This is definetely a significant step to achieving no-kill. These new Centers will increase our holding capacity by over 400%, allowing us to hold animals for longer periods of time. But the new shelters are just one step in a very comprehensive strategic no-kill plan. Along with the new shelters we are building spay/neuter clinics designed to handle 20,000 surgeries per year. With six new clinics that represents 120,000 surgeries per year. These surgeries will have a profound impact on the number of unwanted pets being born each year. We call our spay/neuter program The Big Fix because we recognize that spay/neuter is the ultimate "fix" to the vexing problems associated with pet overpopulation.

Along with our shelters and clinics we have a program called New Hope which is a partnership with over 70 local animal welfare organizations that allows these groups to take animals from our euthanasia list at no cost to them. These animals are already spayed or neutered, vaccinated and microchipped. We keep our shelters open 24 hours per day seven days per week for our New Hope Partners. We soon hope to be able to help our partners with the actual transport of the animals.

Animal Services is also initiating Project Safety Net which will coordinate the many resources in LA to help people keep their pets during times when they may feel relinquishment is their only alternative. Often times dog training, behavioral counseling, or legal advice is the only thing between keeping a pet and having to give a pet up. By making these resources more readily available we hope to help more families keep their pets.

Operation FELIX (Feral Education and Love Instead of X-termination) is our Trap/Neuter/Return (TNR) program. This program is currently conducted in partnership with LA's many feral cat organizations but as our spay/neuter clinics come on line we intend to be even more directly involved in humanely helping to reduce LA's feral cat population with this non-lethal methodology.

We hope to soon initiate our TLC program that will help teach "at risk" kids love and compassion for our communities' "at risk" animals. Many of the animals rescued by Animal Services are lost, abused or neglected, and many are in need of foster homes. Many of our kids are in similar situations and are very empathetic to the plight of our animals. This empathy is a building block to help these kids to learn how to more freely express love and compassion. This program can be expanded to include our community's senior citizens and other disenfranchised populations.

3. How are you working to get more pets adopted in LA?

We are very fortunate that one of the nation's foremost ad agencies has agreed to help Animal Services with an ad campaign to promote adoptions. Riester, based in Phoenix, has an LA office and their "cause marketing" genius is helping us to get the word out that Animal Services is daily creating happiness by bringing pets and people together! Riester shares Animal Services' commitment to make LA the nation's first major no-kill city in the United States.
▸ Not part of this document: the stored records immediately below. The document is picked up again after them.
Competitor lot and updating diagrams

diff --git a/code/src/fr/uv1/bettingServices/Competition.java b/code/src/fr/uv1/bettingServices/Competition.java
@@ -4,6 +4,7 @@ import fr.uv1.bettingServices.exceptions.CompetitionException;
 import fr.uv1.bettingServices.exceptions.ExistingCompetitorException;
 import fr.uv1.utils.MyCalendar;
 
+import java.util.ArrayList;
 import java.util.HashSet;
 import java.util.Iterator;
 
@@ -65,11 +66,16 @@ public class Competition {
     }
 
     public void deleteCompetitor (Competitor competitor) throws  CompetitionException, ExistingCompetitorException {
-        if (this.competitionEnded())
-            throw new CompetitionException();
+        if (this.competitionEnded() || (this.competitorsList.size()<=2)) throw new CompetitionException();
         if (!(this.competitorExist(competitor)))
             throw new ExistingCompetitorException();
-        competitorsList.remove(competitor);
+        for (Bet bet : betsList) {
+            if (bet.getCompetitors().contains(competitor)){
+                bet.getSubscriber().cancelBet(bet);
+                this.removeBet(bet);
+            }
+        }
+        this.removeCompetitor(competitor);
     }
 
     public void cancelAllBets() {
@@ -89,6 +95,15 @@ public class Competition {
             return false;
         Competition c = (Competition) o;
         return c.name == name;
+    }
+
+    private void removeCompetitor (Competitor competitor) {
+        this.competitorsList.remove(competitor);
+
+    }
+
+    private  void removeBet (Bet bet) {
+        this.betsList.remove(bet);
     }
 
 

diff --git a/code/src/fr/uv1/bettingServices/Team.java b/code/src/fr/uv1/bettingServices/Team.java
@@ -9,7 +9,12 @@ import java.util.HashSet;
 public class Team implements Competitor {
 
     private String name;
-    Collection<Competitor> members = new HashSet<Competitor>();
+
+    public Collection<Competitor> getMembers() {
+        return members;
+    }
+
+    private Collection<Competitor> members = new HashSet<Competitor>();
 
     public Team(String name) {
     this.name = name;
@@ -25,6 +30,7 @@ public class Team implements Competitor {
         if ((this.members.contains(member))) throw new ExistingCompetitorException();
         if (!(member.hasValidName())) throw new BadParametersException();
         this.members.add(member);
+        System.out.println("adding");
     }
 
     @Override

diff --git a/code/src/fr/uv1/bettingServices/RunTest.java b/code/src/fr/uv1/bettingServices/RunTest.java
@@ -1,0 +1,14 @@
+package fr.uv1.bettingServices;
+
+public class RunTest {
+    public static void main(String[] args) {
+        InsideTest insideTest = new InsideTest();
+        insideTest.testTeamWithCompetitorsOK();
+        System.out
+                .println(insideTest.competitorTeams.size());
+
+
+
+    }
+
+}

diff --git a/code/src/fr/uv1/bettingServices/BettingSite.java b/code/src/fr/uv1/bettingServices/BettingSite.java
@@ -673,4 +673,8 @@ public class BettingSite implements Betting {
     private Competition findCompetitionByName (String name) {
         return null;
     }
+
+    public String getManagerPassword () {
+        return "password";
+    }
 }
In addition, many celebrities and influential people are helping Animal Services create a 501c3 animal welfare charity called "SALA" which stands for Shelter Animals of LA. SALA is also Spanish for "living room" and is symbolic of the "living room" LA's residents are making in their hearts for our shelter animals. SALA will help raise funding for Animal Services many life saving programs.

We also partner with Humane Rescue Alliance and many other animal welfare organizations all of whom share our vision to end pet euthanasia and help us find loving homes for our lost and homeless pets.

4. Is there anything special about the event that you would like me to include in the article?

I think it is worth mentioning that Mayor Antonio Villaraigosa attended this event to once again voice his wholehearted commitment to ending euthanasia as an acceptable method to reduce pet overpopulation. He was joined by several City Council members and other public officials. To the best of my knowledge he is the only mayor of a major city to take such a courageous and compassionate stand and it is our hope he will inspire mayors and public officials across the United States with his vision!